- _Task prompt_:
Search the listing for "outputs" and copy every line where it appears.

■ ■ ■ ■ ■

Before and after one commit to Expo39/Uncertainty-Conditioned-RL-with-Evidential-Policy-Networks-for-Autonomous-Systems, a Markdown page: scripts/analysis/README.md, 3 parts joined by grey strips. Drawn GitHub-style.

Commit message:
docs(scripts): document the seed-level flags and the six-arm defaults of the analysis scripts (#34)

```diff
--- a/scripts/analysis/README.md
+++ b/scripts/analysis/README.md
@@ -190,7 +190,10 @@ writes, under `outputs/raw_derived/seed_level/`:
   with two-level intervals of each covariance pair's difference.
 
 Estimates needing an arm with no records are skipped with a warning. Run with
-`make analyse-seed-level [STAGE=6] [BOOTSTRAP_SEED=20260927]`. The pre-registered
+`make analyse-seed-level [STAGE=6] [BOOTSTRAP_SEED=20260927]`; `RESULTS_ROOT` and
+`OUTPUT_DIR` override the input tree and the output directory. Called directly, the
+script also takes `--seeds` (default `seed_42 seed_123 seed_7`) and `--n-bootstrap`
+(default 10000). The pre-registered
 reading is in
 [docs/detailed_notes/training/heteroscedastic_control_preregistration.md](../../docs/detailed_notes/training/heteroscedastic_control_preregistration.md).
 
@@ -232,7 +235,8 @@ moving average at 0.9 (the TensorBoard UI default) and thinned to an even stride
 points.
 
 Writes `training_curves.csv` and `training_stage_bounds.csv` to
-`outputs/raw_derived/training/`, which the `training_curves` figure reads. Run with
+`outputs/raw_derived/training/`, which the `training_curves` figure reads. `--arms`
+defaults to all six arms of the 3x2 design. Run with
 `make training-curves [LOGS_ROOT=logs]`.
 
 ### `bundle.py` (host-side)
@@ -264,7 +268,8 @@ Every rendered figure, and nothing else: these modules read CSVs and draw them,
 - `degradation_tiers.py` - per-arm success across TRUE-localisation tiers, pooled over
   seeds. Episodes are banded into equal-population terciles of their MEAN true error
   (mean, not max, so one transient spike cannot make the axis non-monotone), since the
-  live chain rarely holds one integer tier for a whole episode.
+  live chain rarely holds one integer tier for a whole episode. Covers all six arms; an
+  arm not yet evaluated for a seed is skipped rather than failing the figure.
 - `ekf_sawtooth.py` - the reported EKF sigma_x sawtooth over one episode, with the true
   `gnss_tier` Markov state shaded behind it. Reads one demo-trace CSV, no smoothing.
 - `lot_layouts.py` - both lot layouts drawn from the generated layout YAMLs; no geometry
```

■ ■ ■ ■ ■

- _Reply_:
@@ -190,7 +190,10 @@ writes, under `outputs/raw_derived/seed_level/`:
-`outputs/raw_derived/training/`, which the `training_curves` figure reads. Run with
+`outputs/raw_derived/training/`, which the `training_curves` figure reads. `--arms`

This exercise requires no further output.